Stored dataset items

****

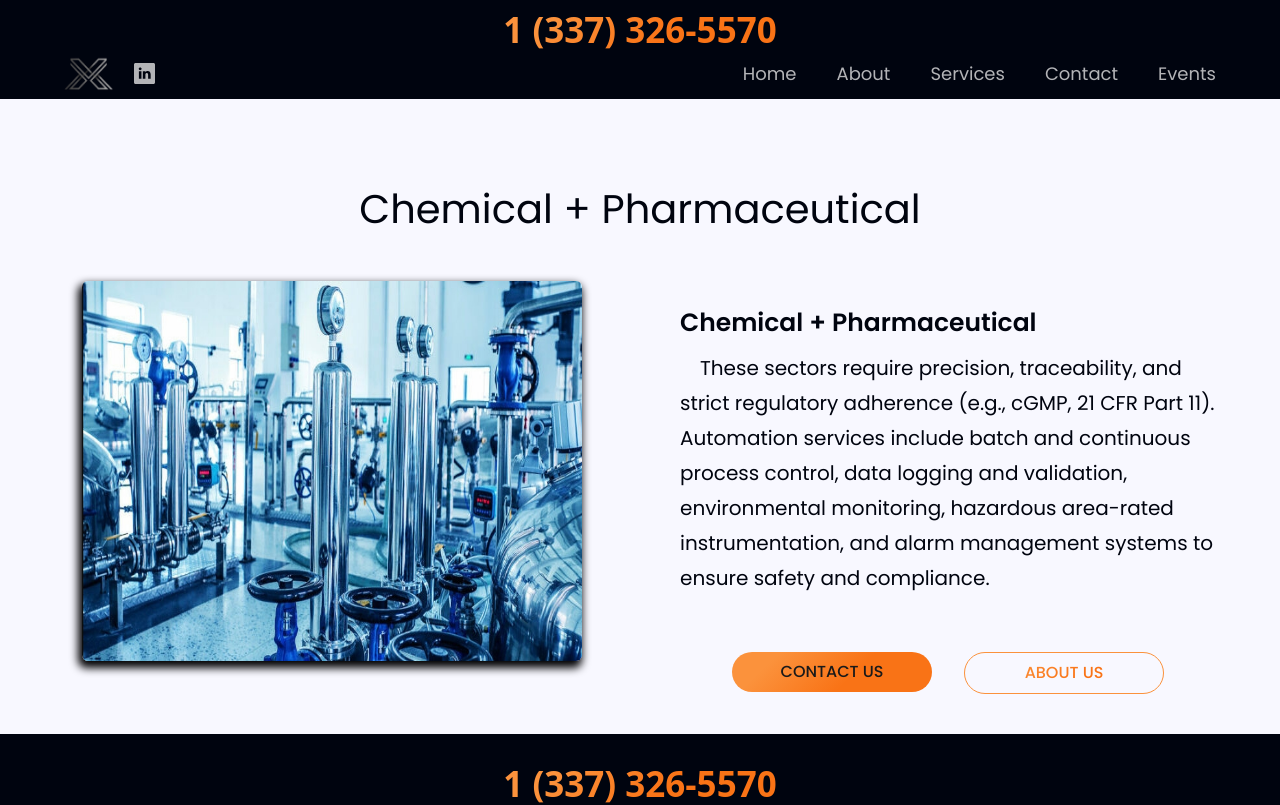
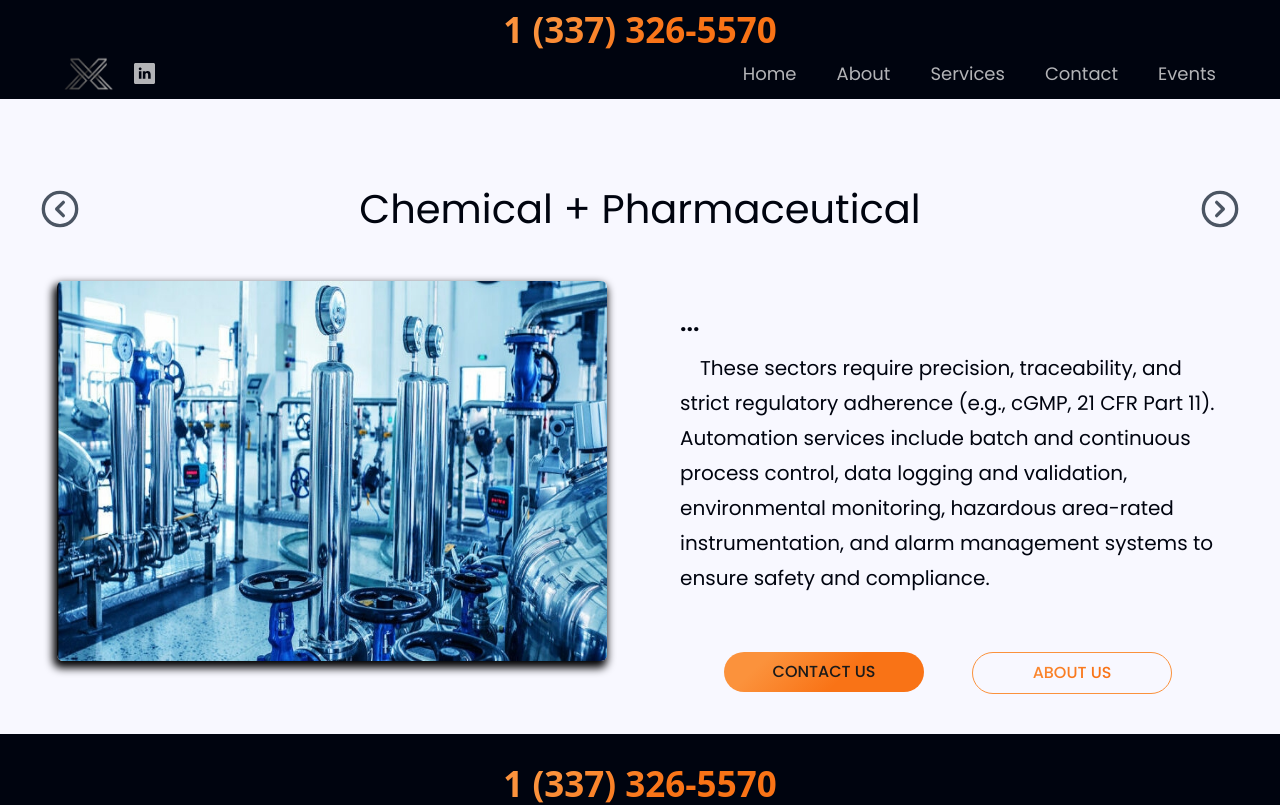
Before and after one commit to NicBab/x-tech-site, a Next.js app: page /industries/chemical-pharmaceutical in a window 1280 px wide. Shown: the top 805 px of the page. Built offline with nearby package versions, Linux system fonts and the light colour scheme.

Commit message:
added arrows to Sec2Card and industries/[id]

```diff
--- a/app/industries/[id]/page.tsx
+++ b/app/industries/[id]/page.tsx
@@ -1,19 +1,47 @@
+"use client";
+
 import { notFound } from "next/navigation";
 import Image from "next/image";
 import { Sec1CardInfo } from "@/constants/index";
 import styles, { layout } from "@/style";
 import { Button } from "@/components";
+import Link from "next/link";
+import { CircleChevronLeft, CircleChevronRight } from "lucide-react";
 
-export default function IdustriesPage({ params }: { params: { id: string } }) {
-  const industry = Sec1CardInfo.find((item) => item.id === params.id);
+export default function IndustriesPage({ params }: { params: { id: string } }) {
+  const index = Sec1CardInfo.findIndex((item) => item.id === params.id);
+  const industry = Sec1CardInfo[index];
 
   if (!industry) return notFound();
 
+  // Circular wrap-around navigation
+  const prev = Sec1CardInfo[(index - 1 + Sec1CardInfo.length) % Sec1CardInfo.length];
+  const next = Sec1CardInfo[(index + 1) % Sec1CardInfo.length];
+
   return (
     <>
-      <h1 className={`${styles.heading2} text-center mt-20`}>
-        {industry.title}
-      </h1>
+      {/* Header with navigation arrows */}
+      <div className="flex items-center justify-between px-4 sm:px-10 mt-20">
+        <Link
+          href={prev.href}
+          className="text-gray-600 hover:text-black transition"
+        >
+          <CircleChevronLeft size={40} />
+        </Link>
+
+        <h1 className={`${styles.heading2} text-center`}>
+          {industry.title}
+        </h1>
+
+        <Link
+          href={next.href}
+          className="text-gray-600 hover:text-black transition"
+        >
+          <CircleChevronRight size={40} />
+        </Link>
+      </div>
+
+      {/* Content section */}
       <section
         id="industrysPage"
         className={`${styles.margins} flex md:flex-row flex-col`}
@@ -25,28 +53,34 @@ export default function IdustriesPage({ params }: { params: { id: string } }) {
               alt={industry.alt}
               width={300}
               height={240}
-              className="sm:w-[500px] sm:h-[380px] relative rounded-md z-[3] mb-8 shadow"
+              className="sm:w-[550px] sm:h-[380px] relative rounded-md z-[3] mb-8 shadow"
             />
           </div>
         </div>
+
         <div className={`${layout.sectionInfo} max-w-[700px] min-w-[250px]`}>
           <div className="max-w-[700px] min-w-[250px] m-10 z-2">
             <div className="flex flex-wrap-row justify-between items-center w-full">
               <h2 className="flex-1 mb-2 font-poppins font-semibold ss:text-[25px] text-[18px] text-black ss:leading-[40px] leading-[40px]">
-                {industry.title}
+                ...
               </h2>
             </div>
             <span className={`${styles.paragraph} text-black`}>
               {industry.desc}
             </span>
           </div>
-          <div className="md:flex flex-row relative z-[5]">
+
+          <div className="md:flex flex-row relative z-[5] gap-4">
             <Button
               href="/contact"
               title="CONTACT US"
               variant="buttonPrimary"
             />
-            <Button href="/about" title="ABOUT US" variant="buttonSecondary" />
+            <Button
+              href="/about"
+              title="ABOUT US"
+              variant="buttonSecondary"
+            />
           </div>
         </div>
       </section>
--- a/app/page.tsx
+++ b/app/page.tsx
@@ -6,8 +6,6 @@ import {
   CTA,
   ContactForm
 } from "@/components/index";
-
-import Contact from "@/app/contact/page"
 
 export default function Home() {
   return (
--- a/components/ui/Sec2Card.tsx
+++ b/components/ui/Sec2Card.tsx
@@ -1,6 +1,6 @@
 "use client";
 
-import React from "react";
+import React, { useRef } from "react";
 import { Sec2CardInfo } from "@/constants/index";
 import {
   Card,
@@ -10,24 +10,60 @@ import {
   Box,
 } from "@mui/material";
 import { Swiper, SwiperSlide } from "swiper/react";
+import { Navigation } from "swiper/modules";
+import { CircleChevronLeft, CircleChevronRight } from "lucide-react";
 import "swiper/css";
+import "swiper/css/navigation";
 
 export default function Sec2Card() {
+  // Refs for navigation buttons
+  const prevRef = useRef<HTMLDivElement | null>(null);
+  const nextRef = useRef<HTMLDivElement | null>(null);
+
   return (
     <Box
       component="section"
-      className="bg-black w-screen"
+      className="bg-black w-screen relative"
       sx={{
-        minHeight: '50vh',
-        display: 'flex',
-        justifyContent: 'center',
-        alignItems: 'center',
+        minHeight: "50vh",
+        display: "flex",
+        justifyContent: "center",
+        alignItems: "center",
         px: 0,
         py: 10,
         m: 0,
       }}
     >
+      {/* Left Arrow */}
+      <div className="absolute top-0 w-full px-4 mt-8 flex justify-between z-10">
+        <div ref={prevRef} className="cursor-pointer">
+          <CircleChevronLeft
+            size={32}
+            className="text-white hover:text-orange-400 transition"
+          />
+        </div>
+
+        {/* Right Arrow */}
+        <div ref={nextRef} className="cursor-pointer">
+          <CircleChevronRight
+            size={32}
+            className="text-white hover:text-orange-400 transition"
+          />
+        </div>
+      </div>
+
       <Swiper
+        modules={[Navigation]}
+        onBeforeInit={(swiper) => {
+          // @ts-ignore
+          swiper.params.navigation.prevEl = prevRef.current;
+          // @ts-ignore
+          swiper.params.navigation.nextEl = nextRef.current;
+        }}
+        navigation={{
+          prevEl: prevRef.current,
+          nextEl: nextRef.current,
+        }}
         spaceBetween={20}
         slidesPerView={"auto"}
         grabCursor={true}
@@ -38,10 +74,7 @@ export default function Sec2Card() {
         }}
       >
         {Sec2CardInfo.map((info) => (
-          <SwiperSlide
-            key={info.id}
-            style={{ width: 280 }}
-          >
+          <SwiperSlide key={info.id} style={{ width: 280 }}>
             <Card
               sx={{
                 width: "100%",
@@ -50,7 +83,7 @@ export default function Sec2Card() {
                 flexDirection: "column",
                 justifyContent: "space-between",
                 backgroundColor: "#1a1a1a",
-                borderRadius: "4px"
+                borderRadius: "4px",
               }}
               elevation={4}
             >
--- a/constants/index.tsx
+++ b/constants/index.tsx
@@ -1,10 +1,10 @@
 // NAVIGATION
 export const NAV_LINKS = [
   { href: "/", key: "home", label: "Home" },
-  { href: "/about", key: "about", label: "About" },
-  { href: "/services", key: "services", label: "Services" },
-  { href: "/contact", key: "contact", label: "Contact" },
-  { href: "/events", key: "events", label: "Events" },
+  { href: "/aboutpg", key: "about", label: "About" },
+  { href: "/servicespg", key: "services", label: "Services" },
+  { href: "/contactpg", key: "contact", label: "Contact" },
+  { href: "/eventspg", key: "events", label: "Events" },
 ];
 
 //SOCIAL MEDIA ICONS
```
Also changed, not shown: app/aboutpg/page.tsx (renamed from app/about/page.tsx), app/contactpg/page.tsx (renamed from app/contact/page.tsx), app/eventspg/page.tsx (renamed from app/events/page.tsx), app/servicespg/page.tsx (renamed from app/services/page.tsx).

****

§ **EXERCISE INSTRUCTIONS**:
Each line above that includes the word "params" is to be copied.

§ **EXPECTED OUTPUT**:
-export default function IdustriesPage({ params }: { params: { id: string } }) {
-  const industry = Sec1CardInfo.find((item) => item.id === params.id);
+export default function IndustriesPage({ params }: { params: { id: string } }) {
+  const index = Sec1CardInfo.findIndex((item) => item.id === params.id);
@@ -25,28 +53,34 @@ export default function IdustriesPage({ params }: { params: { id: string } }) {
+          swiper.params.navigation.prevEl = prevRef.current;
+          swiper.params.navigation.nextEl = nextRef.current;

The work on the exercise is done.